The plaintiffs applied to the town’s board of selectmen for building permits to build three new structures in a conservation overlay zone. The selectmen denied the applications, ruling that the building of new structures was not permitted in that zone, and that the proposed structures were not permitted uses. The plaintiffs appealed this decision to the zoning board of adjustment (ZBA) and applied for a variance. The ZBA denied both the appeal and the variance. The plaintiffs then appealed to the superior court, which declined to rule on the correctness of the denial of building permits, found that the ZBA’s decision to deny the variance was “under developed,” and remanded the matter back to the ZBA. The petitioners appealed this decision to the New Hampshire Supreme Court.
In reviewing the denial of the variance, the Court noted that factual findings of the ZBA are presumed to be lawful and reasonable, and that the burden is on the person challenging the decision to prove that the ZBA decision was unreasonable. The superior court may take additional evidence on appeal to assist it in evaluating the action of the ZBA. However, in this case, the superior court had not done so, and had ruled “the ZBA’s explanation for why the application failed to satisfy the variance criteria are not fully developed and in some instances do not state a definitive conclusion.” The Supreme Court found that it was within the superior court’s authority to vacate the ZBA decision and remand it for clarification. “A remand to permit clarification does not necessarily mean that the court is either ordering the ZBA to make findings or finding error where findings are absent. Nor does it mean that the court has reversed the ZBA’s decision. It simply means that the court opts not to reach the merits of the appeal because it is uncertain as to the board’s rationale or conclusions.” Presumably, once clarification is obtained, the superior court may evaluate the reasonableness of the ZBA’s decision. The Court also noted that the scope of this remand to the ZBA was limited to an opportunity for the ZBA to clarify its decision based on the pre-existing record before it. The remand “is not an opportunity for the Town, the abutters or any other party to enlarge the record or to introduce new evidence or testimony.”

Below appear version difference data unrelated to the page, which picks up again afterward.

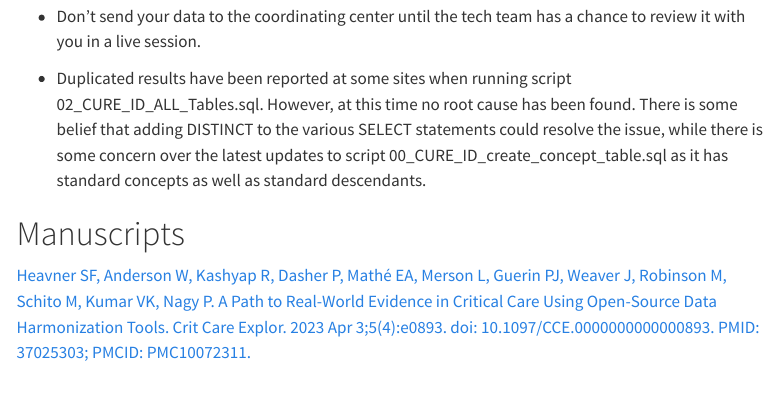
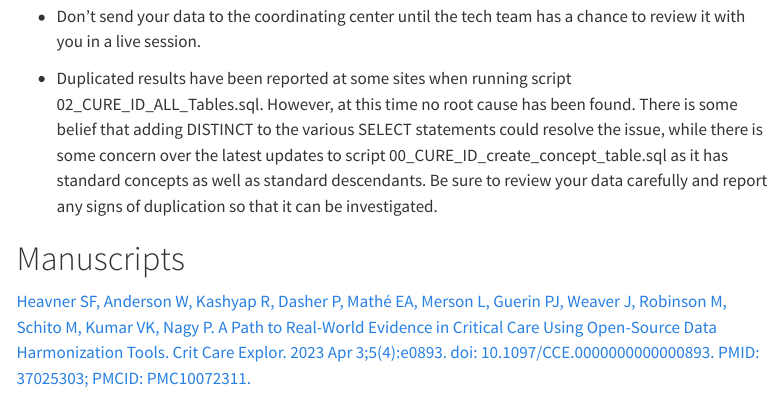
Before and after one commit to cureid/cureid.github.io, a Quarto document (index.qmd): the page in a window 1100 px wide, from 18320 px down. Rendered offline with R 4.5, knitr and Pandoc in place of Quarto, with nearby package versions; menus at the side of the page are left out.

Commit message:
Adding comment to report signs of duplication

```diff
--- a/index.qmd
+++ b/index.qmd
@@ -627,7 +627,7 @@ Data Quality Dos and Don'ts
 
 -   Don't send your data to the coordinating center until the tech team has a chance to review it with you in a live session.
 
--   Duplicated results have been reported at some sites when running script 02_CURE_ID_ALL_Tables.sql. However, at this time no root cause has been found. There is some belief that adding DISTINCT to the various SELECT statements could resolve the issue, while there is some concern over the latest updates to script 00_CURE_ID_create_concept_table.sql as it has standard concepts as well as standard descendants.
+-   Duplicated results have been reported at some sites when running script 02_CURE_ID_ALL_Tables.sql. However, at this time no root cause has been found. There is some belief that adding DISTINCT to the various SELECT statements could resolve the issue, while there is some concern over the latest updates to script 00_CURE_ID_create_concept_table.sql as it has standard concepts as well as standard descendants. Be sure to review your data carefully and report any signs of duplication so that it can be investigated.
 
 # Manuscripts
 
```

Interestingly, in a discussion of what the superior court meant by its statement that the ZBA decision was “under developed,” the Supreme Court stated that the remand was only proper if the superior court had intended to say that the decision needed clarification. On the other hand, the Court stated that if the superior court had reversed the ZBA’s decision because it found the decision lacked findings, that ruling was incorrect. “Although disclosure of specific findings of fact by a board of adjustment may often facilitate judicial review, the absence of findings, at least where there is no request therefore, is not in and of itself error.”
This holding appears to mean that if a ZBA fails to include findings of fact in its decision either to approve or to deny an application or appeal, that failure alone does not constitute “error” in the decision. It is unclear how the Court intends ZBAs to respond to this ruling in light of the statutory requirement that local land use boards denying an application “shall provide the applicant with written reasons for the disapproval.” RSA 676:3, I. Until the issue is clarified, it is still advisable for ZBAs to follow this statute and also to ensure that the record accurately reflects the factual basis for the board’s decisions. The board will still be required to present findings of fact if requested, and an “unclear” decision may result in a time-consuming remand for further clarification.
The plaintiffs also claimed that the superior court should have evaluated and ruled on the denial of the building permits, particularly the issue of whether or not the proposed structures were permitted uses. The Supreme Court agreed and remanded this issue back to the superior court for a decision, noting that the resolution of this issue might make it unnecessary for the plaintiffs to seek a variance at all if the superior court found that the structures were, in fact, permitted uses.